Since the attempted gastronomic conquest by Spanish missionaries during the early 16th century, Indigenous-Mesoamerican gastronomy, over 80% maize-based, has been heavily seasoned with rebel herbs, spices and communities that continue to resist culinary imperialism- the imposition of European patriarchal, gluttonous-heavily carnivorous, salt & sugar Mother Earth destroying diets.
Today, the destructive face of globalization’s response to world hunger has been lead by a low-intensity genocidal regime continually marketing and manipulating us to believe eating a daily heavily animal based diet is part of our identities as Xican@-Latin@, African, Asian, Pacific Islander peoples and Diasporas. Despite this western-patriarchal paradigm that puts profit over human and ecological health, a rich and vibrant legacy of a culinary rebellion continues to preserve ancestral seeds, plant-based foods, healthy bodies, and ecological balance in what is today called Mexico and the U.S. Southwest.
As a local response to the globalization of food, taste and disease, la COMIDA, was carefully prepared by combining an intricate trenza of herbs, spices and community. COMIDA has a unique flavor which communicates a collective grassroots memory of Food as Sacred. Many of us, people of color, have forgotten the fundamental understanding that the health of our bodies is dependent on the health of our community: land, air, water, animals, and plants. As a result of this forgetting, cardiovascular, obesity, cancer and diabetes, colonial food related diseases, have spread wildly. In addition, the production of colonial-modern foods is the contributing factor to the drying and contamination of rivers, lakes, and water sheds; deforestation, and other ecological disasters.

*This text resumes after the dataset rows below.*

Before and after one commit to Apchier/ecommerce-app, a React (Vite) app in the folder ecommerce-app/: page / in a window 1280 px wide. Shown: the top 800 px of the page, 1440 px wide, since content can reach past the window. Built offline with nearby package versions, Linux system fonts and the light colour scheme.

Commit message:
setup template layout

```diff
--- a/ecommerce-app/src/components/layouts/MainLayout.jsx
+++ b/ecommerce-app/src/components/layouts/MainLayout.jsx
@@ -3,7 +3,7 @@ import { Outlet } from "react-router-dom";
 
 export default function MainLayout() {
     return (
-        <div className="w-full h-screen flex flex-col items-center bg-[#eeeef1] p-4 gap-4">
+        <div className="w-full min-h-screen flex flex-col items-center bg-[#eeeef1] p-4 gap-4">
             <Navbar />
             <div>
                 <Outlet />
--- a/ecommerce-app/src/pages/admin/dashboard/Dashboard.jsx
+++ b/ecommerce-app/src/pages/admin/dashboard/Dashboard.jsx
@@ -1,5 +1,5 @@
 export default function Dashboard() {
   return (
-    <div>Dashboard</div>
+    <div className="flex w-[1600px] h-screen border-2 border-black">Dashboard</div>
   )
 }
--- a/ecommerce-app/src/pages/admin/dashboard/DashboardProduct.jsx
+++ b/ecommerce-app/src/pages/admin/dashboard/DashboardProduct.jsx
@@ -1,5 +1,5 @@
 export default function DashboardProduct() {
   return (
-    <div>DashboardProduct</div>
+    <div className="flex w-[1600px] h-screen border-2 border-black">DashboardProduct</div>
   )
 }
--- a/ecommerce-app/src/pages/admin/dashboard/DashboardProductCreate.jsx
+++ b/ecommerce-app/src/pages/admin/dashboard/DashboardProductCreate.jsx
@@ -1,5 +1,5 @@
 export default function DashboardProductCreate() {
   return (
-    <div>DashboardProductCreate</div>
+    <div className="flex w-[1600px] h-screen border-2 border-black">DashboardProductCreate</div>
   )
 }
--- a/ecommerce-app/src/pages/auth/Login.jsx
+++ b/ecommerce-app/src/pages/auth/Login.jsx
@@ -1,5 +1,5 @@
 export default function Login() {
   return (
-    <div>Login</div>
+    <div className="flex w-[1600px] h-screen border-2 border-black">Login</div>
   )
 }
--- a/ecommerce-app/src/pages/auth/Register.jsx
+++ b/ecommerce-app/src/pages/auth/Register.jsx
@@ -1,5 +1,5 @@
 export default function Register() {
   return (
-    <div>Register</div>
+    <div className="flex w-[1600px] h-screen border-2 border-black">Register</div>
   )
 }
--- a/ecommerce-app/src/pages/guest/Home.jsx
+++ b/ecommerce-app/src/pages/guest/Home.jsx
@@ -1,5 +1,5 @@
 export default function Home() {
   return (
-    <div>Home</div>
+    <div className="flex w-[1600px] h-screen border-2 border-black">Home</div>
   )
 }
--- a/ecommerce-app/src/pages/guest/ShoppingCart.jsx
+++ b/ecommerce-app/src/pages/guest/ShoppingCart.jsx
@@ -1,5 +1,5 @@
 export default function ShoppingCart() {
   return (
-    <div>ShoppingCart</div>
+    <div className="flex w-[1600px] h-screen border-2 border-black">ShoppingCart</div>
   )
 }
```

La COMIDA is seasoned with knowledge that rejects Eurocentric superior food complexes which have infiltrated our minds and made us to believe that our ancestral COMIDA’s (foods), heavily plant-based, were signifiers of inferiority. Tasting COMIDA stimulates the bodily sensory way of knowing (taste, smell, touch, sight and sound) in such a flavorable way that gente de maize scream ¡Liberacion!
Not to be confused with the affluent White community led vegan and raw food movement, COMIDA’s call to action is part of a growing movement from below to radically help people of color Remember and Honor our own Food as Sacred. Also, COMIDA lends a critical perspective into understanding the Latino Health Paradox. That is, when looking at the foodways of first generation migrant communities in the U.S. one will find that these are heavily plant based and a testament to the legacy of gastronomia en rebeldia. A lesson from which many of us more acculturated folks who seek healing and decolonized minds, bodies and spirits can take and apply to our own daily practice. By taking on a plant based diet and remembering food as sacred, only then can we begin to heal our Aztlan, Tonanztin, Mother Earth.
Cocina, a place reclaimed as a space of truth, healing and liberation.
Ollin, healing in movement.
reMembering, the act of recovering the sacredness of foodways, for the survival of our existence, our relations and of our next seven generations.
Inter-gastronomia, the relationship between cultures, foods, cooking and eating in the Americas before culinary imperialism.
De Aztlan, the sacredness of human bodies, la madre tierra and ecological communities: plant, land, animal and seed.